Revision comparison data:
════════════════
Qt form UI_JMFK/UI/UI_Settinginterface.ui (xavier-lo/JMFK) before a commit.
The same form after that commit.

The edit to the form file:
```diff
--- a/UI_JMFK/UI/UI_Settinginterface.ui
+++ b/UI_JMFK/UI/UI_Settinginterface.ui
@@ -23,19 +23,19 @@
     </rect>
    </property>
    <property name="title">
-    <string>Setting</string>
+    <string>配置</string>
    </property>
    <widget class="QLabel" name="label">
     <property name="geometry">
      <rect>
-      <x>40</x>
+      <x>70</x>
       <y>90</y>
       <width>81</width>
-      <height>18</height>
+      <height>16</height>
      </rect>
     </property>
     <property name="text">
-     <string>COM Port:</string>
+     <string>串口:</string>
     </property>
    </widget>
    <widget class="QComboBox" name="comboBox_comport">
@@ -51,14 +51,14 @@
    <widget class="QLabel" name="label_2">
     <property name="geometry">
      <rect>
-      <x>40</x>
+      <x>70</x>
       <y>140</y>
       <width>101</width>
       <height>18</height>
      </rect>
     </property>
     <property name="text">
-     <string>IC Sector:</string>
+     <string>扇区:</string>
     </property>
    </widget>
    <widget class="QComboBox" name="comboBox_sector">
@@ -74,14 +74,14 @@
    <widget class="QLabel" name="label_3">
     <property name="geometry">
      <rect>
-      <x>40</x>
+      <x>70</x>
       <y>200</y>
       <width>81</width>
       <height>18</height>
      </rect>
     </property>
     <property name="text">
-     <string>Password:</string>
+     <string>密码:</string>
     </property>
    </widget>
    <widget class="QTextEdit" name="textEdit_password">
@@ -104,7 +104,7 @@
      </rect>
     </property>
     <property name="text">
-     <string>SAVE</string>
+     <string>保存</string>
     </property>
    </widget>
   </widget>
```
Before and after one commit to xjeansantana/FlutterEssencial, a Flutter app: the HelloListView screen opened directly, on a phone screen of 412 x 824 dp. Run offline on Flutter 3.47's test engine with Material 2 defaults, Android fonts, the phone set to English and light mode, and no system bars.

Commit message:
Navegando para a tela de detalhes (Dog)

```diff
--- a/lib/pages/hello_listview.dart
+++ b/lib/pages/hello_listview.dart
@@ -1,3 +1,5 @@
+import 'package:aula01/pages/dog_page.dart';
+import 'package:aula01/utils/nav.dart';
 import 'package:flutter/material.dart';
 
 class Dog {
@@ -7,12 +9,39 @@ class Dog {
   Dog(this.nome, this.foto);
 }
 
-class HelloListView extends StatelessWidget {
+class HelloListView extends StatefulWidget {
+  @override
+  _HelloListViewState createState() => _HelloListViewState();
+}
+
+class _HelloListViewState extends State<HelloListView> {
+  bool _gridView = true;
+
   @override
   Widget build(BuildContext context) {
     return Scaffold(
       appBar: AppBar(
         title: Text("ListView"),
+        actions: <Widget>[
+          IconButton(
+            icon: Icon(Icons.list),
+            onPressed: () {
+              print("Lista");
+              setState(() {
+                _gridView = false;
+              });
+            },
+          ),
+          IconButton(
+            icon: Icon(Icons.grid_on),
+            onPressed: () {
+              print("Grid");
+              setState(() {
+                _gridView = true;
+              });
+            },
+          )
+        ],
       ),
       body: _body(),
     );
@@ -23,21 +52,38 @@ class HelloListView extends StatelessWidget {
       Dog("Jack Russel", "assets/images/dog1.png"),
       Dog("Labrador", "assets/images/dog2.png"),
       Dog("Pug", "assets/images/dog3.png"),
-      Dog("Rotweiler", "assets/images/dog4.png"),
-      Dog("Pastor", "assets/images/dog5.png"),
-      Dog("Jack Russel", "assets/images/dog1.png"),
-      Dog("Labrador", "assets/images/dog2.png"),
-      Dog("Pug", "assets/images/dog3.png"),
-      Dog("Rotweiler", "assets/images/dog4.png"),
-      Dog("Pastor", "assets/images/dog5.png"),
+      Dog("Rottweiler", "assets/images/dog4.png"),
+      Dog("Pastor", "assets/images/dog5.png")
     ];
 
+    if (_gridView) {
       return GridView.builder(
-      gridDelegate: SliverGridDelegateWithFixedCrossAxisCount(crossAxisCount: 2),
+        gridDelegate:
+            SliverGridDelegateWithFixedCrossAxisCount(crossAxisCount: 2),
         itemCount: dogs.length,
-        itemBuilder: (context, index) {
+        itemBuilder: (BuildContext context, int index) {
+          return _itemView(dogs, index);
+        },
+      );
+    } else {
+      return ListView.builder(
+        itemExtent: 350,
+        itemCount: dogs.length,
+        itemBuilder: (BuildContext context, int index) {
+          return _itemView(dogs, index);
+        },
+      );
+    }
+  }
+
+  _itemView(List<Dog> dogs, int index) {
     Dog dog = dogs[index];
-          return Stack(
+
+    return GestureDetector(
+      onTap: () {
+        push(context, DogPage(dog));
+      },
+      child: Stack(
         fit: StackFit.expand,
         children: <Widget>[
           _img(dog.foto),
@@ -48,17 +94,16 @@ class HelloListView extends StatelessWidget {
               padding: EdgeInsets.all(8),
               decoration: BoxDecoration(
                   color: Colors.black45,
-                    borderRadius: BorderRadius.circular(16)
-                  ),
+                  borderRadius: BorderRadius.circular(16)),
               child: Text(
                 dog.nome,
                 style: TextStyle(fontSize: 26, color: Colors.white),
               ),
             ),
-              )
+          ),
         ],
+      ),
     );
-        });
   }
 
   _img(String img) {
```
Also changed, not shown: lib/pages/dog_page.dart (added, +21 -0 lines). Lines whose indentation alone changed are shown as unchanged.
════════════════
• _REQUIRED WORK_: The records above are to be printed in full, exactly as they appear.

• _ANSWER SPACE_:
Qt form UI_JMFK/UI/UI_Settinginterface.ui (xavier-lo/JMFK) before a commit.
The same form after that commit.

The edit to the form file:
```diff
--- a/UI_JMFK/UI/UI_Settinginterface.ui
+++ b/UI_JMFK/UI/UI_Settinginterface.ui
@@ -23,19 +23,19 @@
     </rect>
    </property>
    <property name="title">
-    <string>Setting</string>
+    <string>配置</string>
    </property>
    <widget class="QLabel" name="label">
     <property name="geometry">
      <rect>
-      <x>40</x>
+      <x>70</x>
       <y>90</y>
       <width>81</width>
-      <height>18</height>
+      <height>16</height>
      </rect>
     </property>
     <property name="text">
-     <string>COM Port:</string>
+     <string>串口:</string>
     </property>
    </widget>
    <widget class="QComboBox" name="comboBox_comport">
@@ -51,14 +51,14 @@
    <widget class="QLabel" name="label_2">
     <property name="geometry">
      <rect>
-      <x>40</x>
+      <x>70</x>
       <y>140</y>
       <width>101</width>
       <height>18</height>
      </rect>
     </property>
     <property name="text">
-     <string>IC Sector:</string>
+     <string>扇区:</string>
     </property>
    </widget>
    <widget class="QComboBox" name="comboBox_sector">
@@ -74,14 +74,14 @@
    <widget class="QLabel" name="label_3">
     <property name="geometry">
      <rect>
-      <x>40</x>
+      <x>70</x>
       <y>200</y>
       <width>81</width>
       <height>18</height>
      </rect>
     </property>
     <property name="text">
-     <string>Password:</string>
+     <string>密码:</string>
     </property>
    </widget>
    <widget class="QTextEdit" name="textEdit_password">
@@ -104,7 +104,7 @@
      </rect>
     </property>
     <property name="text">
-     <string>SAVE</string>
+     <string>保存</string>
     </property>
    </widget>
   </widget>
```
Before and after one commit to xjeansantana/FlutterEssencial, a Flutter app: the HelloListView screen opened directly, on a phone screen of 412 x 824 dp. Run offline on Flutter 3.47's test engine with Material 2 defaults, Android fonts, the phone set to English and light mode, and no system bars.

Commit message:
Navegando para a tela de detalhes (Dog)

```diff
--- a/lib/pages/hello_listview.dart
+++ b/lib/pages/hello_listview.dart
@@ -1,3 +1,5 @@
+import 'package:aula01/pages/dog_page.dart';
+import 'package:aula01/utils/nav.dart';
 import 'package:flutter/material.dart';
 
 class Dog {
@@ -7,12 +9,39 @@ class Dog {
   Dog(this.nome, this.foto);
 }
 
-class HelloListView extends StatelessWidget {
+class HelloListView extends StatefulWidget {
+  @override
+  _HelloListViewState createState() => _HelloListViewState();
+}
+
+class _HelloListViewState extends State<HelloListView> {
+  bool _gridView = true;
+
   @override
   Widget build(BuildContext context) {
     return Scaffold(
       appBar: AppBar(
         title: Text("ListView"),
+        actions: <Widget>[
+          IconButton(
+            icon: Icon(Icons.list),
+            onPressed: () {
+              print("Lista");
+              setState(() {
+                _gridView = false;
+              });
+            },
+          ),
+          IconButton(
+            icon: Icon(Icons.grid_on),
+            onPressed: () {
+              print("Grid");
+              setState(() {
+                _gridView = true;
+              });
+            },
+          )
+        ],
       ),
       body: _body(),
     );
@@ -23,21 +52,38 @@ class HelloListView extends StatelessWidget {
       Dog("Jack Russel", "assets/images/dog1.png"),
       Dog("Labrador", "assets/images/dog2.png"),
       Dog("Pug", "assets/images/dog3.png"),
-      Dog("Rotweiler", "assets/images/dog4.png"),
-      Dog("Pastor", "assets/images/dog5.png"),
-      Dog("Jack Russel", "assets/images/dog1.png"),
-      Dog("Labrador", "assets/images/dog2.png"),
-      Dog("Pug", "assets/images/dog3.png"),
-      Dog("Rotweiler", "assets/images/dog4.png"),
-      Dog("Pastor", "assets/images/dog5.png"),
+      Dog("Rottweiler", "assets/images/dog4.png"),
+      Dog("Pastor", "assets/images/dog5.png")
     ];
 
+    if (_gridView) {
       return GridView.builder(
-      gridDelegate: SliverGridDelegateWithFixedCrossAxisCount(crossAxisCount: 2),
+        gridDelegate:
+            SliverGridDelegateWithFixedCrossAxisCount(crossAxisCount: 2),
         itemCount: dogs.length,
-        itemBuilder: (context, index) {
+        itemBuilder: (BuildContext context, int index) {
+          return _itemView(dogs, index);
+        },
+      );
+    } else {
+      return ListView.builder(
+        itemExtent: 350,
+        itemCount: dogs.length,
+        itemBuilder: (BuildContext context, int index) {
+          return _itemView(dogs, index);
+        },
+      );
+    }
+  }
+
+  _itemView(List<Dog> dogs, int index) {
     Dog dog = dogs[index];
-          return Stack(
+
+    return GestureDetector(
+      onTap: () {
+        push(context, DogPage(dog));
+      },
+      child: Stack(
         fit: StackFit.expand,
         children: <Widget>[
           _img(dog.foto),
@@ -48,17 +94,16 @@ class HelloListView extends StatelessWidget {
               padding: EdgeInsets.all(8),
               decoration: BoxDecoration(
                   color: Colors.black45,
-                    borderRadius: BorderRadius.circular(16)
-                  ),
+                  borderRadius: BorderRadius.circular(16)),
               child: Text(
                 dog.nome,
                 style: TextStyle(fontSize: 26, color: Colors.white),
               ),
             ),
-              )
+          ),
         ],
+      ),
     );
-        });
   }
 
   _img(String img) {
```
Also changed, not shown: lib/pages/dog_page.dart (added, +21 -0 lines). Lines whose indentation alone changed are shown as unchanged.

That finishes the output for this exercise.